> **Brief**: Read the entries below and pull out each line with the string "left".
------------------------------------------------------------------------
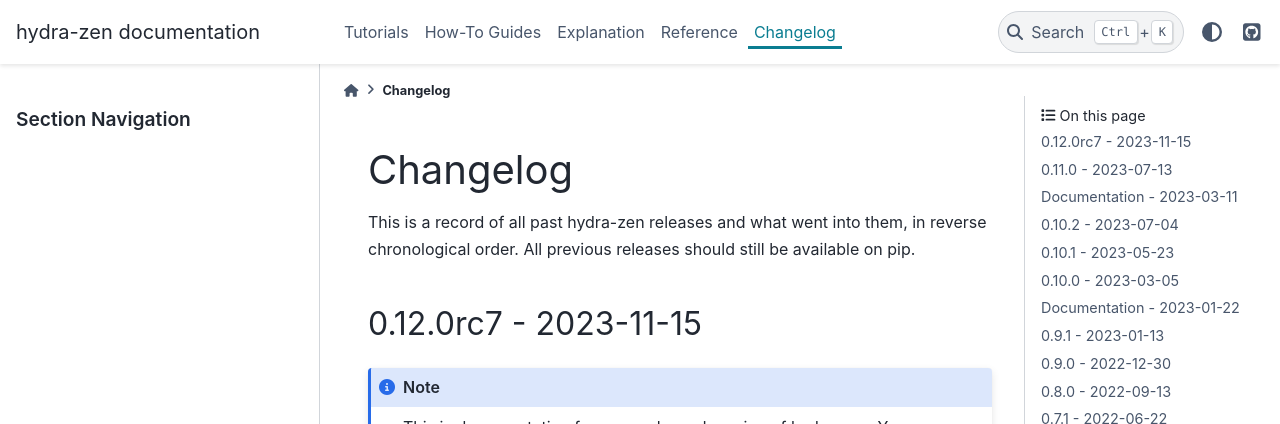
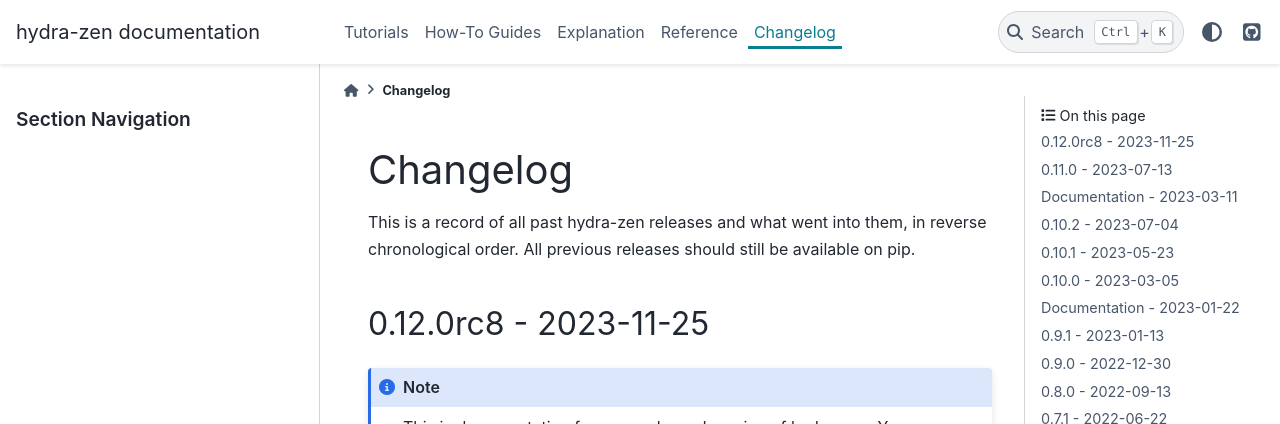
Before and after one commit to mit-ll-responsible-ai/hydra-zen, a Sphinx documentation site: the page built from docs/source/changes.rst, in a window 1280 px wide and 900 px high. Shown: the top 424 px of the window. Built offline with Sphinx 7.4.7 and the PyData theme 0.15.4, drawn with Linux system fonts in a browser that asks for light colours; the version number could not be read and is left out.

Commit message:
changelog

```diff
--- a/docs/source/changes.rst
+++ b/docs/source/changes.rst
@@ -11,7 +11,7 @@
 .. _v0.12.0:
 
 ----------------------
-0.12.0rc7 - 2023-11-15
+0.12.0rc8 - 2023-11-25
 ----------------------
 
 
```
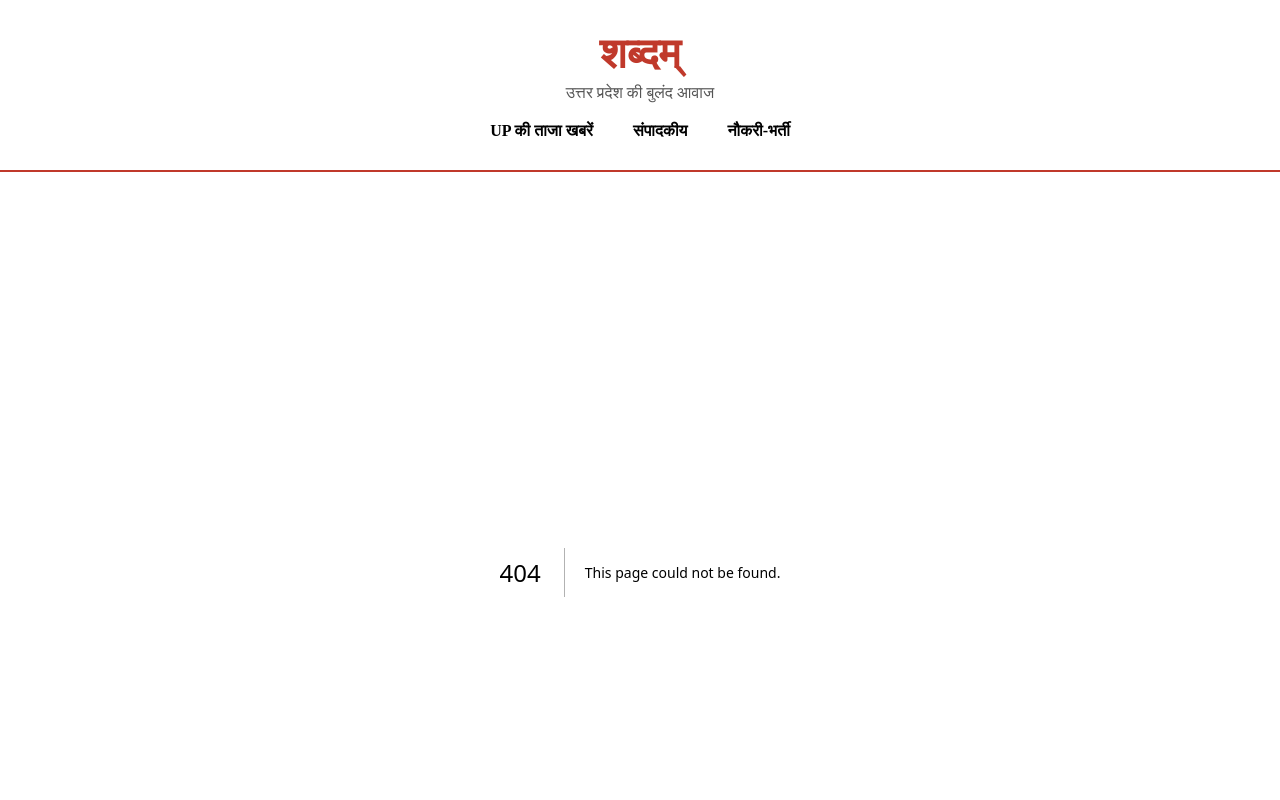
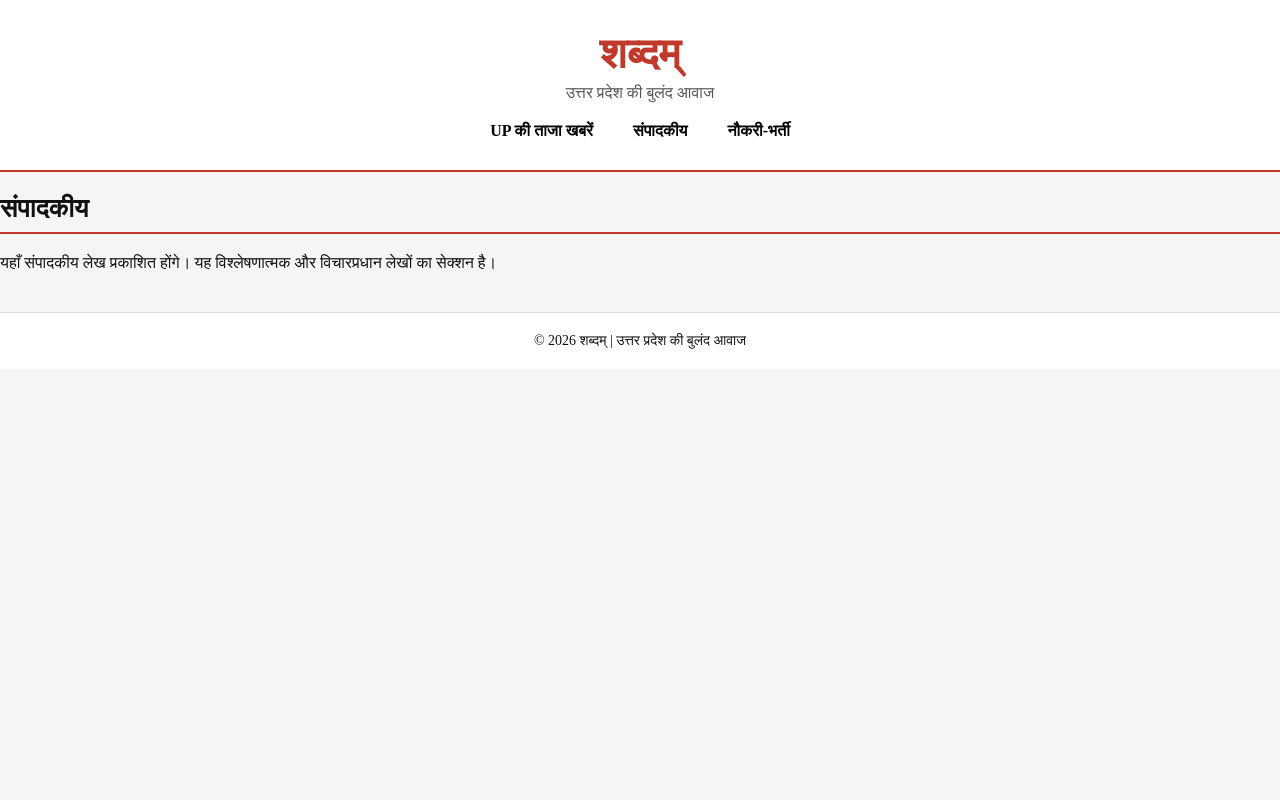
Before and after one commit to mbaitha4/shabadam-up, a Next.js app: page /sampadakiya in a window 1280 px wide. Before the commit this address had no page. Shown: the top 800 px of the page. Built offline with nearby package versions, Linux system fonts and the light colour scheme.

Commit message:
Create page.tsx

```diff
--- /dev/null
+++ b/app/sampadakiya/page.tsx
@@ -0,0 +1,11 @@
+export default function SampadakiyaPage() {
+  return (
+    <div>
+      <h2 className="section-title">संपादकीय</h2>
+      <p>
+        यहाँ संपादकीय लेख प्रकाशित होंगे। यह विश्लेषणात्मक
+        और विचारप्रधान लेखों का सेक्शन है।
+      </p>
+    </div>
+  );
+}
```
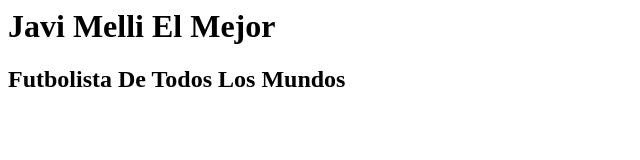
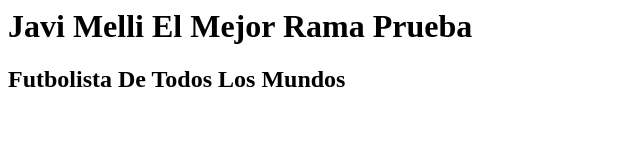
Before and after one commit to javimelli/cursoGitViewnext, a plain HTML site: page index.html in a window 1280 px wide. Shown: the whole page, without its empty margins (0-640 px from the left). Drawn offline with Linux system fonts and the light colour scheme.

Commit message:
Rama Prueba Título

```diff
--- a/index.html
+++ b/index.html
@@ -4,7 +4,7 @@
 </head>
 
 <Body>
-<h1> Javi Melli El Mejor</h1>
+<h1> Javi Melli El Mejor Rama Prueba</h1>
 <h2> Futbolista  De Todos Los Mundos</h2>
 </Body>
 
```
------------------------------------------------------------------------
> **Result of this task**:
Before and after one commit to mit-ll-responsible-ai/hydra-zen, a Sphinx documentation site: the page built from docs/source/changes.rst, in a window 1280 px wide and 900 px high. Shown: the top 424 px of the window. Built offline with Sphinx 7.4.7 and the PyData theme 0.15.4, drawn with Linux system fonts in a browser that asks for light colours; the version number could not be read and is left out.
Before and after one commit to javimelli/cursoGitViewnext, a plain HTML site: page index.html in a window 1280 px wide. Shown: the whole page, without its empty margins (0-640 px from the left). Drawn offline with Linux system fonts and the light colour scheme.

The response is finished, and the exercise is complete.